Provided records:
=======

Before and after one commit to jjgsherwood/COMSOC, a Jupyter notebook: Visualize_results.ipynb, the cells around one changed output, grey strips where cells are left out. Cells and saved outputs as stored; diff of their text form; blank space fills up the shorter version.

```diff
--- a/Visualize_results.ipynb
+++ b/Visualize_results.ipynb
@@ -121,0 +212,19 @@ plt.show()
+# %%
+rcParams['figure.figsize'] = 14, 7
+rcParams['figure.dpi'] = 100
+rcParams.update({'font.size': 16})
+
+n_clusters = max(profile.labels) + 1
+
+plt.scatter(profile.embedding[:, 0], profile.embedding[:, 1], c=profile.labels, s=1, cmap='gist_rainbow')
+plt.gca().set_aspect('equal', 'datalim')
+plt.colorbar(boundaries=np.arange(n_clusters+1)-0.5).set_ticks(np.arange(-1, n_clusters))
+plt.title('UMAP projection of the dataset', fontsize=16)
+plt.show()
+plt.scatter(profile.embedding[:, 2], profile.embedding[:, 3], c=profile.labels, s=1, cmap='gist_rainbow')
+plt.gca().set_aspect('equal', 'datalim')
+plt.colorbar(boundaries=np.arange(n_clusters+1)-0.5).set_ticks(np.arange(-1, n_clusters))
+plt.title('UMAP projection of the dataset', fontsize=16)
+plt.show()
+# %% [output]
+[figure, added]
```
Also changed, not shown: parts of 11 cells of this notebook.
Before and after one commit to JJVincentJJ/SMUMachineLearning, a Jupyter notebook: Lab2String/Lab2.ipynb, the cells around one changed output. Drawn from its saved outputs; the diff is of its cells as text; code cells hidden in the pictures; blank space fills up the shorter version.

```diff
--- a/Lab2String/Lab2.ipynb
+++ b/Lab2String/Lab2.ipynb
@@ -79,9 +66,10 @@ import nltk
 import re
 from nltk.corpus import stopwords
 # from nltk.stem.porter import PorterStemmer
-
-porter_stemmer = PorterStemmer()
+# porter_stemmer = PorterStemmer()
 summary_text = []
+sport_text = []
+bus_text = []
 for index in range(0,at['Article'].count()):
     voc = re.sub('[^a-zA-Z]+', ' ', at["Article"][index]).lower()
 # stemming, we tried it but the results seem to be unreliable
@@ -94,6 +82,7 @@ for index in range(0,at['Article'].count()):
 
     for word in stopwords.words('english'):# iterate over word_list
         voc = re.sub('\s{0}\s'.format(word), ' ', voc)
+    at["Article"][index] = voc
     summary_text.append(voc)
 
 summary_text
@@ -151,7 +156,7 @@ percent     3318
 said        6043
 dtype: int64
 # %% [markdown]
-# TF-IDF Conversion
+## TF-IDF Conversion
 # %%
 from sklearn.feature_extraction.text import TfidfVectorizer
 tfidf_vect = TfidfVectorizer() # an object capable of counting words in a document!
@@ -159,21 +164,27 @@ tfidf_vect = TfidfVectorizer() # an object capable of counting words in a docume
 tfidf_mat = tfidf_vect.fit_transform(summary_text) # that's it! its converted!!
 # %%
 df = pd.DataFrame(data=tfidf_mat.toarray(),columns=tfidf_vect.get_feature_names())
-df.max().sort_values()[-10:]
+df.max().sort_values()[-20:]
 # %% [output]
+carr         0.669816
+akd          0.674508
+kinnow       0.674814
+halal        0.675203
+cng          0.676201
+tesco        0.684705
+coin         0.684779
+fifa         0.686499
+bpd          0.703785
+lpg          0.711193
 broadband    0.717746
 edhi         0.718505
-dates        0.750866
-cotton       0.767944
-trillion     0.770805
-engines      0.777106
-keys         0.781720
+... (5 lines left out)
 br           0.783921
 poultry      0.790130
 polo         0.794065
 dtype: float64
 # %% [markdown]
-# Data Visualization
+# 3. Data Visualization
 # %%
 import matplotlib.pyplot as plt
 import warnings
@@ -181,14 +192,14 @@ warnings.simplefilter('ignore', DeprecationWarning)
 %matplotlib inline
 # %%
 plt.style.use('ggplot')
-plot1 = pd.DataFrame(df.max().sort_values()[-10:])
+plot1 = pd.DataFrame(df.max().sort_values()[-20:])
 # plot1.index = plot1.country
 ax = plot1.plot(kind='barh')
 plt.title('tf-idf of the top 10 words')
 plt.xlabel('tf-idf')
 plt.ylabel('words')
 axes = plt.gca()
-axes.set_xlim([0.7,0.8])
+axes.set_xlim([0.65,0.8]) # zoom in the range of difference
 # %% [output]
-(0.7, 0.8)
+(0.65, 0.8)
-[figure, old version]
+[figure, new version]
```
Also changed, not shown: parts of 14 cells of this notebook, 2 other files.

=======

What this task involves: Using the material above, report each line where "figure" occurs.

Answer:
+rcParams['figure.figsize'] = 14, 7
+rcParams['figure.dpi'] = 100
+[figure, added]
-[figure, old version]
+[figure, new version]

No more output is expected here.